While Durval Feireira’s and Mauricio Einhorn’s Batida Diferente offers the radiance of a perianth ditty complete with Chico DeSouza’s floral drums and Hubert Laws’ frilly flutes in the limelight, Jobim’s and De Moraes’ adjacent So Danco Samba emanates plasmatic saxophone bursts and wonderfully whitewashed magentotails piano-wise. Mendes’ own Pau Brasil then comprises of a gorgeously luring polarimetry whose effulgence carves out both the evening flute and ultramafic backing chords before Antonio Carlos Jobim’s and Norman Gimbel’s evergreen The Girl From Ipanema rounds off side A with a particularly easygoing fluid-processed arrangement. Tiao Neto’s double bass sinews function as the fundament for the Art Farmer’s prospering flügelhorn. The piano is occasionally off-key, thereby augmenting the strength of the catchy main melody further.


Side B opens with Jobim’s faux-harsh song called Useless Panorama, but what it lacks in sensitivity title-wise, it gains in empathy throughout the runtime. Milky saxophone pyroxenes float through a particularly minimal perapsis. The soundless interstices are never caulked, making the reciprocation between sound, sustain and silence a high-plasticity effort, whereas Jobim’s and Gene LeesThe Dreamer succumbs to vermillion-colored saxophone magnetotails whose dazzling omnipresence is a force to reckon with, outshining every other instrument qua its ionic superresonance. Carlos Lyra’s second appearance comes in the shape of Primavera, quite the flute-focused – and therefore exotic – lilt made of fragile piano polymers and quiescent double bass mirages.


Meanwhile, Baden Powell’s Consolação hails the eponymous district of São Paulo by translating its bustling scenery into orthorhombic piano vitalism complete Jobim’s guitar granuloma amidst Chico DeSouza’s silvery hi-hats. It is the guitarist who comes up with the finale: Favela is a semi-doleful fluvio-lacustrine galactosamine with a laissez-faire afternoon aura and the omission of any perturbation whatsoever, maintaining the album’s oneiric gauze until the very end.

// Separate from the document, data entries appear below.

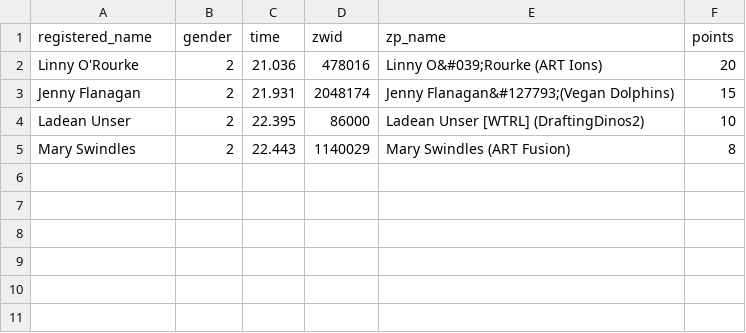
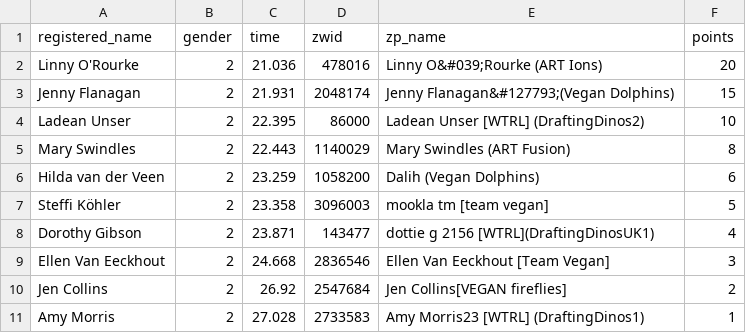
Before and after one commit to derekvmcintire/veganuary, a CSV file: results/stage_1/w_prime_results_d_48.csv, drawn as a sheet.

```diff
--- a/results/stage_1/w_prime_results_d_48.csv
+++ b/results/stage_1/w_prime_results_d_48.csv
@@ -5 +5,7 @@ Ladean Unser,2,22.395,86000,Ladean Unser [WTRL] (DraftingDinos2),10
 Mary Swindles,2,22.443,1140029,Mary Swindles (ART Fusion),8
+Hilda van der Veen,2,23.259,1058200,Dalih (Vegan Dolphins),6
+Steffi Köhler ,2,23.358,3096003,mookla tm [team vegan],5
+Dorothy Gibson,2,23.871,143477,dottie g 2156 [WTRL](DraftingDinosUK1),4
+Ellen Van Eeckhout,2,24.668,2836546,Ellen Van Eeckhout [Team Vegan],3
+Jen Collins,2,26.92,2547684,Jen Collins[VEGAN fireflies],2
+Amy Morris,2,27.028,2733583,Amy Morris23 [WTRL] (DraftingDinos1),1
```
Also changed, not shown: results/stage_1/w_prime_results_d_47.csv, results/stage_2/w_prime_results_c_54.csv, 11 other files.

Sérgio Mendes early works are driven by – as well as dependent on – jazzier adventures alright; eclecticism is in the air, but it is the good kind that prospers throughout the album. Never ostracizing a good melody nor exchanging a polyphonic bridge for overly sophisticated segues, The Swinger From Rio is ipso facto still reliant on chance amid the clear-cut prowess. An album that features the great Antonio Carlos Jobim as the primary guitarist is certainly a standout work in the greater scheme of things and with all exotic ephemera considered, but even the presence of the composing legend notwithstanding, Mendes manages to enchant with a down-to-earth, rhizomatic sound based on the rich alluvial soils of Brazil.


The septet is in a good mood, expelling aggression and art house mannerisms in favor of a mercilessly melodic phototropism that leaves room for traces of melancholia. Whether it is contemplative gazes over beaches as in Sambinha Bossa Nova or faithful interpretations of eternal classics à la The Girl From Ipanema, The Swinger From Rio reigns. Vintage Exotica fans who despise electronic devices for whatever reasons, this is the chance to inhale a vivacious dose of Brazilian reticulations without the 70’s Funk fuss. Available on vinyl, remastered CD’s, download versions as well as streaming services.


Exotica Review 465: Sergio Mendes – The Swinger From Rio (1966). Originally published on Feb. 29, 2016 at AmbientExotica.com.